There are multiple disorders that can cause disruptions in our hearing and balance. The type and configuration of hearing loss can help our providers better diagnose your dizziness. Meniere’s disease is one example of a disorder that is defined by the dizziness you are experiencing and the type of hearing loss that you may have. A patient with Meniere’s disease can experience dizziness for 30 minutes to multiple hours and have fluctuations in their hearing accompanied by a roaring tinnitus. Semi-circular Canal Dehiscence is another disorder that can be accompanied with hearing loss. A patient with SCCD may have a slight conductive component present on the audiogram even though they may not perceive a hearing deficit.

Jacksonville Hearing and Balance provides a comprehensive evaluation to help diagnose and treat your hearing loss and/or dizziness. For questions or to schedule an evaluation, you can reach us at (904)351-1904.

I Can Hear My Family, But I Can’t Understand

Hear for the Holidays

As the holidays draw near you may find yourself concerned with your ability to hear family and friends at holiday parties and gatherings.
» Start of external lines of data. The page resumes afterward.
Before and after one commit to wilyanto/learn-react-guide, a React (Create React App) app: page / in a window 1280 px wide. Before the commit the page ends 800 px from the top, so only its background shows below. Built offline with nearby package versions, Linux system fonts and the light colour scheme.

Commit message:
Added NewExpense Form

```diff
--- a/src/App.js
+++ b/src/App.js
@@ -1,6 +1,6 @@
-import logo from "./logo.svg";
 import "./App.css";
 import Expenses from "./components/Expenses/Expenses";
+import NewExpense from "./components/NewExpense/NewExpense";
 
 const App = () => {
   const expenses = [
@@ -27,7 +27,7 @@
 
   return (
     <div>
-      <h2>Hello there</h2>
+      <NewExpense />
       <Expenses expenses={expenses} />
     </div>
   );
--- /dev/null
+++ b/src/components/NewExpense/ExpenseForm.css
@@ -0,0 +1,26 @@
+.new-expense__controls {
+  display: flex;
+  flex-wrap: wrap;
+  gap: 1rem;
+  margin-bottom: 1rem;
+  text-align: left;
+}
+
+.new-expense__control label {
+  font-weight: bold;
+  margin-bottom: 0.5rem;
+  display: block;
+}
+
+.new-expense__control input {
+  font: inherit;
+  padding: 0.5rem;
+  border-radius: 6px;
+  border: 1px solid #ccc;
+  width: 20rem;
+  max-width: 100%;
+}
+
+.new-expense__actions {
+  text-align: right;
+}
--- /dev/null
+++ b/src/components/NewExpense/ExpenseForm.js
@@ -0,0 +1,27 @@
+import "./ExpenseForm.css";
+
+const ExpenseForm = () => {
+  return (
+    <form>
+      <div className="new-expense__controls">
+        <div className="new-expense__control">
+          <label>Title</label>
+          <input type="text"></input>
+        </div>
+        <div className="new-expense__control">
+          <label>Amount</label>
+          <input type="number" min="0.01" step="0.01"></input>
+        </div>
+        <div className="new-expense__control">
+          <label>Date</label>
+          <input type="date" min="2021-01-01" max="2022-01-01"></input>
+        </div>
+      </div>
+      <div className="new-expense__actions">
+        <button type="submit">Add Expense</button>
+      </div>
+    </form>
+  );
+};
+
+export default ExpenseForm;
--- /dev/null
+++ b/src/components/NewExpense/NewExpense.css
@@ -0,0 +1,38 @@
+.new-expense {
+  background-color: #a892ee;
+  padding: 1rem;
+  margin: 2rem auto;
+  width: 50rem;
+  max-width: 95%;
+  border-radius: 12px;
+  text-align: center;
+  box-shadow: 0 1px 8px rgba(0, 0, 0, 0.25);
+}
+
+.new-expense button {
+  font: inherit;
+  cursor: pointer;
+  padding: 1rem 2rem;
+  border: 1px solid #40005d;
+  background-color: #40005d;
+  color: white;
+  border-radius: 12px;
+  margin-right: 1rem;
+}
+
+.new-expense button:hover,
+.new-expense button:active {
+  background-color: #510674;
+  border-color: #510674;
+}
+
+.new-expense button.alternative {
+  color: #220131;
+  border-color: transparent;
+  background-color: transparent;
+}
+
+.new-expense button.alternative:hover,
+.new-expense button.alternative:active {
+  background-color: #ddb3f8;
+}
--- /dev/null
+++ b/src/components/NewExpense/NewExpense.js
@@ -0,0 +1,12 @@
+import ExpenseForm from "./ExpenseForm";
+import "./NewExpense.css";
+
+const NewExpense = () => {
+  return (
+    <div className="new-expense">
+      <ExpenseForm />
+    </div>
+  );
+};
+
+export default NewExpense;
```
Many people often report that they can hear the conversation around them but can’t understand what people are saying or they state that people often mumble. This may be especially true in a crowded restaurant or room.
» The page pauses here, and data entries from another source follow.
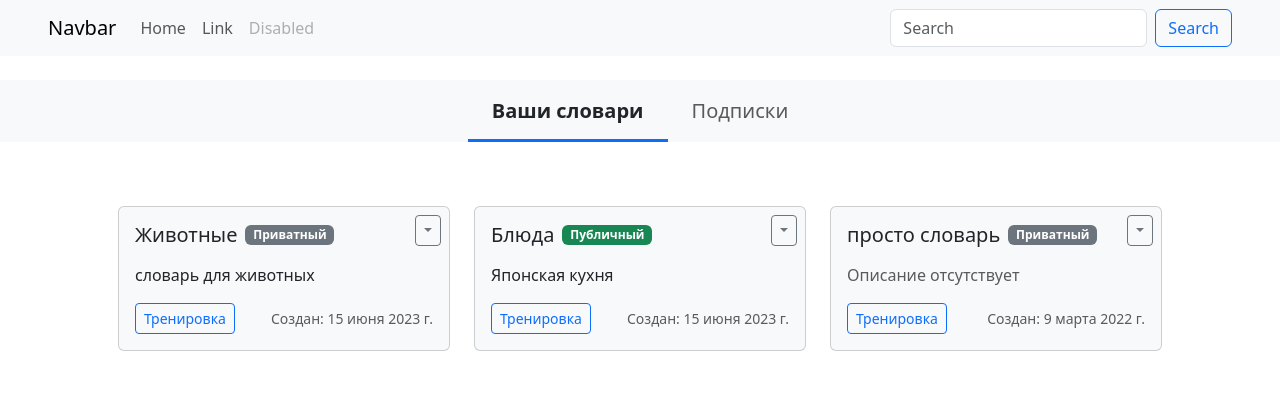
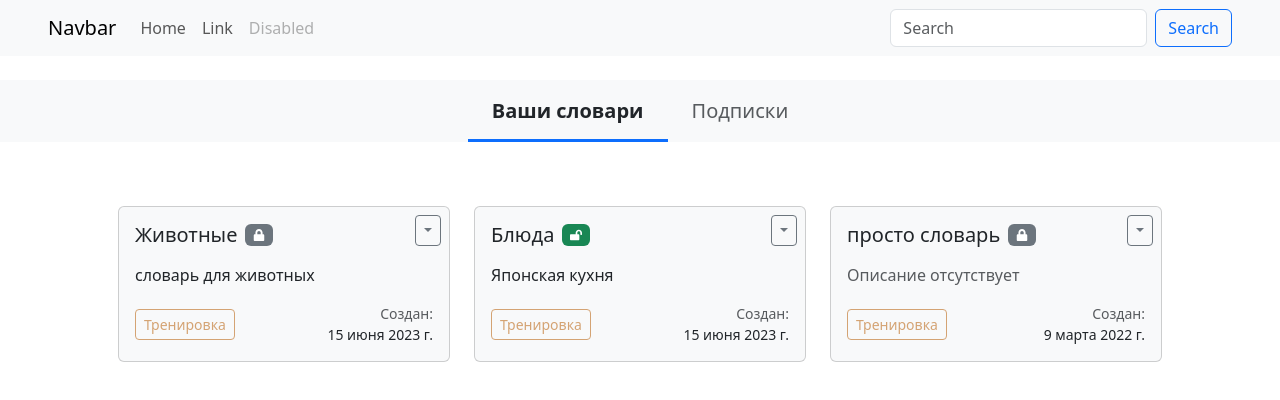
Before and after one commit to chup1kq/adddict_front, a React (Create React App) app: page /account in a window 1280 px wide. Shown: the top 400 px of the page. Built offline with nearby package versions, Linux system fonts and the light colour scheme.

Commit message:
Modify styles

```diff
--- a/src/pages/UserDictionaries.jsx
+++ b/src/pages/UserDictionaries.jsx
@@ -1,3 +1,6 @@
+import { FaLock, FaLockOpen } from "react-icons/fa";
+import '../static/styles/dictionaries.css';
+
 export const UserDictionaries = ({dictionaries}) => {
     return (
         <div className="container px-5 my-5">
@@ -24,19 +27,28 @@ export const UserDictionaries = ({dictionaries}) => {
 
                             <div className="card-body">
                                 <div className="d-flex align-items-center mb-3">
-                                    <h5 className="card-title mb-0 me-2">{dict.title}</h5>
+                                    <h5 className="card-title mb-0 me-2" style={{
+                                        maxWidth: 'calc(60%)',
+                                        wordWrap: 'break-word',
+                                        whiteSpace: 'normal'
+                                    }}>
+                                        {dict.title}
+                                    </h5>
                                     <span className={`badge ${dict.is_published ? 'bg-success' : 'bg-secondary'}`}>
-                                        {dict.is_published ? 'Публичный' : 'Приватный'}
-                                    </span>
+        {dict.is_published ? <FaLockOpen /> : <FaLock />}
+    </span>
                                 </div>
                                 <p className="card-text">
                                     {dict.description || <span className="text-muted">Описание отсутствует</span>}
                                 </p>
                                 <div className="d-flex justify-content-between align-items-center mt-3">
-                                    <button className="btn btn-outline-primary btn-sm">Тренировка</button>
-                                    <p className="card-text small text-muted mb-0">
-                                        Создан: {convertDate(dict.created_at)}
-                                    </p>
+                                    <button className="btn btn-outline-primary custom-outline-btn btn-sm">
+                                        Тренировка
+                                    </button>
+                                    <div className="d-flex flex-column text-end">
+                                        <span className="small text-muted">Создан:</span>
+                                        <span className="small">{convertDate(dict.created_at)}</span>
+                                    </div>
                                 </div>
                             </div>
                         </div>
--- /dev/null
+++ b/src/static/styles/dictionaries.css
@@ -0,0 +1,10 @@
+.btn-outline-primary.custom-outline-btn {
+    border-color: #d4a373;
+    color: #d4a373;
+    --bs-btn-hover-bg: #d4a373;
+    --bs-btn-hover-border-color: #d4a373;
+    --bs-btn-active-bg: #c49568;
+    --bs-btn-active-border-color: #c49568;
+    --bs-btn-focus-shadow-rgb: 212, 163, 115;
+    --bs-btn-hover-color: white;
+}
```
If this situation sounds familiar you may have a hearing loss in one or both ears. A type of hearing loss often seen in older adults is known as ‘presbycusis’. Presbycusis describes a pattern of hearing loss that manifests in the high pitch range. This means low pitched sounds (men’s voices etc) are easy to hear but high pitched sounds (women and childrens’ voices, birds, etc) are much more difficult to hear.
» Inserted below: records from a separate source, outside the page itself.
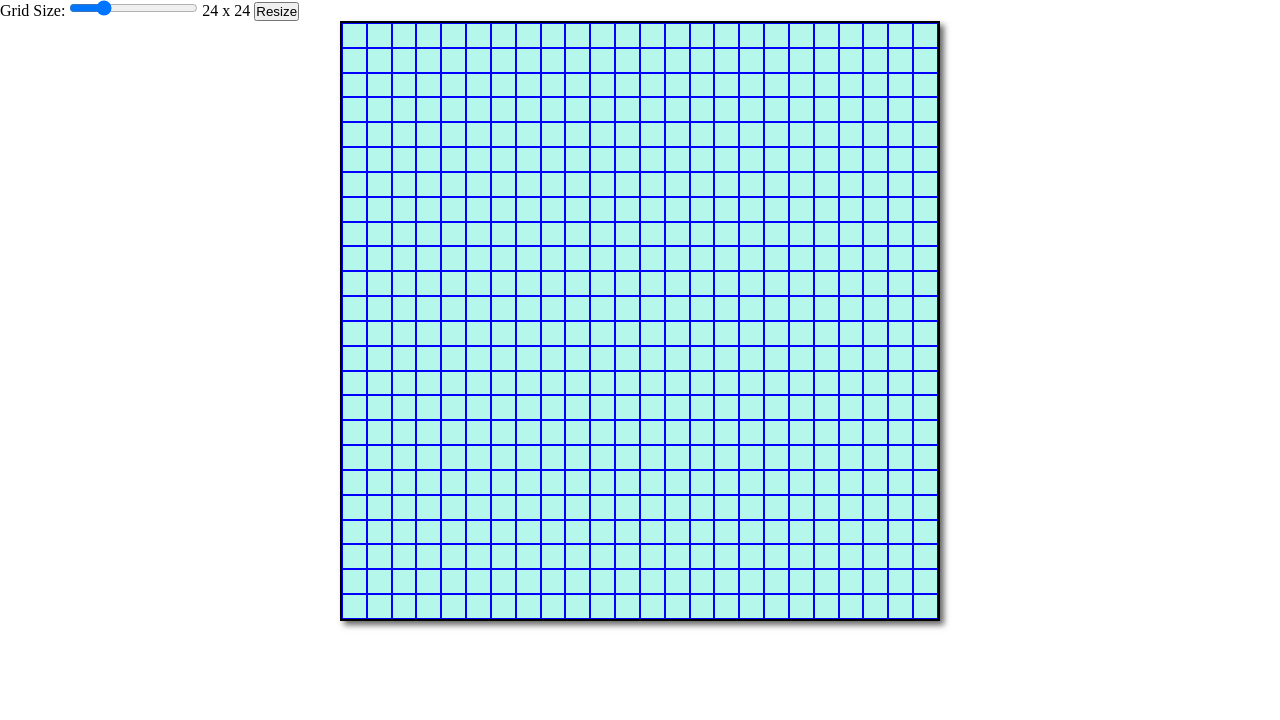
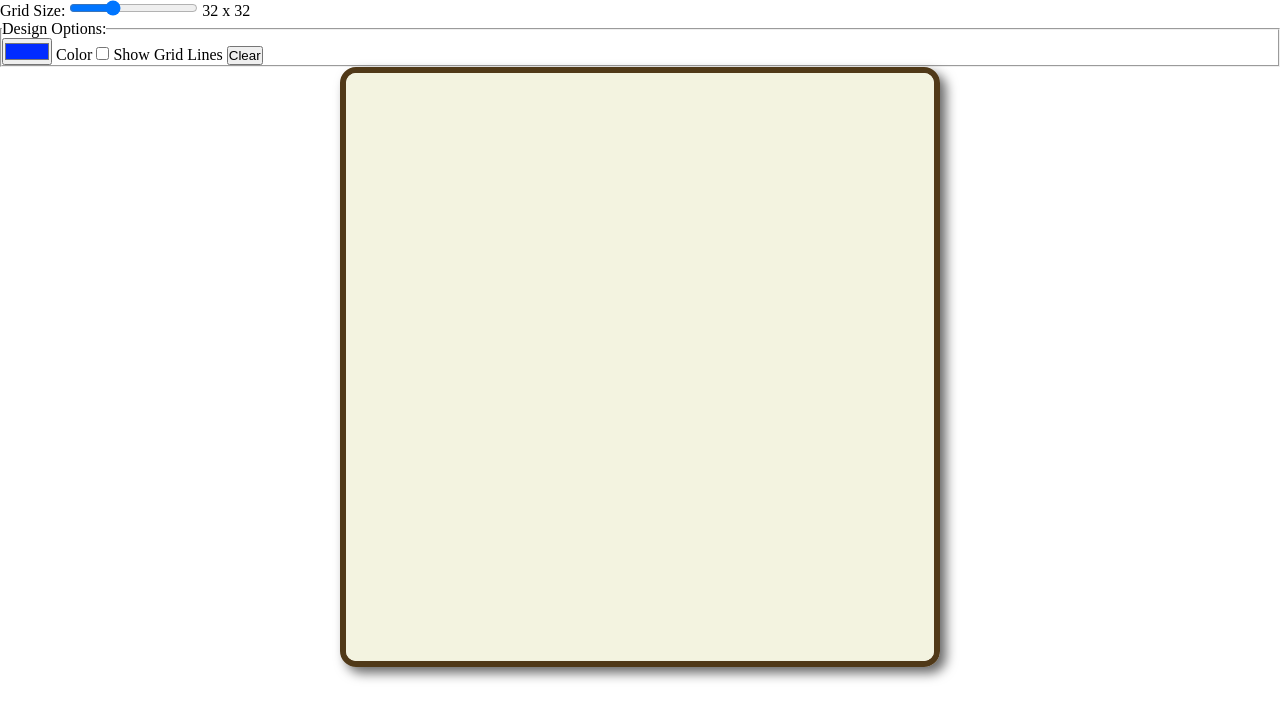
Before and after one commit to vejtheguy/etch-a-sketch, a plain HTML site: page index.html in a window 1280 px wide. Drawn offline with Linux system fonts and the light colour scheme.

Commit message:
update: random colors and reset btn

```diff
--- a/index.html
+++ b/index.html
@@ -12,12 +12,24 @@
 <body>
     <div>
         <label for="gridSize">Grid Size:</label>
-        <input type="range" id="gridSize" min="1" max="100" value="24">
+        <input type="range" id="gridSize" min="1" max="100" value="32">
         <span id="gridSizeNum"></span>
-        <button id="resizeBtn">Resize</button>
+    </div>
+    <div>
+        <fieldset>
+            <legend>Design Options:</legend>
+            <label>
+                <input type="color" name="color" id="colorPicker" value="#012BFF">
+                Color
+            </label>
+            <label for="toggleGrid">
+                <input type="checkbox" id="toggleGrid">
+                Show Grid Lines
+            </label>
+            <button id="clearBtn">Clear</button>
+        </fieldset>
     </div>
     <div id="container">
-
     </div>
 
 </body>
--- a/main.js
+++ b/main.js
@@ -3,15 +3,34 @@ const container = document.getElementById("container");
 const getGridSize = document.getElementById("gridSize");
 const resizeBtn = document.getElementById("resizeBtn");
 const gridSizeNum = document.getElementById("gridSizeNum");
+const clearBtn = document.getElementById("clearBtn");
+const toggleGrid = document.getElementById("toggleGrid");
 const defaultSize = getGridSize.value;
 
-resizeBtn.addEventListener("click", () => {
+const randomNum = () => {
+  return Math.floor(Math.random() * 256);
+};
+
+clearBtn.addEventListener("click", () => {
   setGrid(getGridSize.value);
+});
+
+toggleGrid.addEventListener("change", (e) => {
+  if (e.target.checked) {
+    container.classList.add("outline");
+  } else {
+    container.classList.remove("outline");
+  }
 });
 
 getGridSize.addEventListener("input", (e) => {
   const size = e.target.value;
   gridSizeNum.textContent = `${size} x ${size}`;
+});
+
+getGridSize.addEventListener("change", (e) => {
+  const size = e.target.value;
+  setGrid(size);
 });
 
 const setGrid = (columns) => {
@@ -22,7 +41,7 @@ const setGrid = (columns) => {
     newBox.classList.add("box");
     container.appendChild(newBox);
     newBox.addEventListener("mouseover", (hover) => {
-      hover.target.style.backgroundColor = "red";
+      hover.target.style.backgroundColor = `rgb(${randomNum()}, ${randomNum()}, ${randomNum()})`;
     });
   }
 };
--- a/styles.css
+++ b/styles.css
@@ -15,14 +15,19 @@ root {
   width: 600px;
   aspect-ratio: 1/1;
   margin: 0 auto;
-  border: 2px solid black;
-  box-shadow: rgba(0, 0, 0, 0.6) 4px 4px 6px 0;
+  border-radius: 1rem;
+  overflow: hidden;
+  border: 6px solid rgb(80, 57, 24);
+  box-shadow: rgba(0, 0, 0, 0.6) 6px 6px 12px 0;
   cursor: url(imgs/customCursor.svg) 8 8, auto;
 }
 
 .box {
   flex: 0 0 calc(100% / var(--box-size));
   aspect-ratio: 1/1;
-  background-color: #b5f7ea;
-  border: 1px solid blue;
+  background-color: #f3f3e0;
 }
+
+.outline .box {
+  outline: solid 1px rgba(80, 57, 24, 0.3);
+}
```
Speech is comprised of many different sounds and they all need to be heard well in order to understand conversation clearly. Low pitched speech sounds, such as vowels, bring the volume or the “power” to speech. High pitched sounds, such as consonants, provide the clarity to speech. In the case of presbycusis, an individual can hear the low pitched vowels but are unable to distinguish the high pitch consonants which results in being able to hear that someone is talking but not being able to understand what they are saying. In addition, listening in a noisy environment such as a party or crowded restaurant can be difficult, stressful and exhausting. The volume of the background noise often “washes over” the soft high pitched consonants making them even more difficult to hear. Also, when a hearing loss is present the brain has a harder time teasing out a speech signal from the unwanted background noise.

If you find yourself struggling to hear loves ones this holiday season call 904-399-0350 to schedule an appointment for a comprehensive hearing evaluation with an audiologist. You will be able to learn more about your hearing and the steps you can take to communicate more easily with friends and family.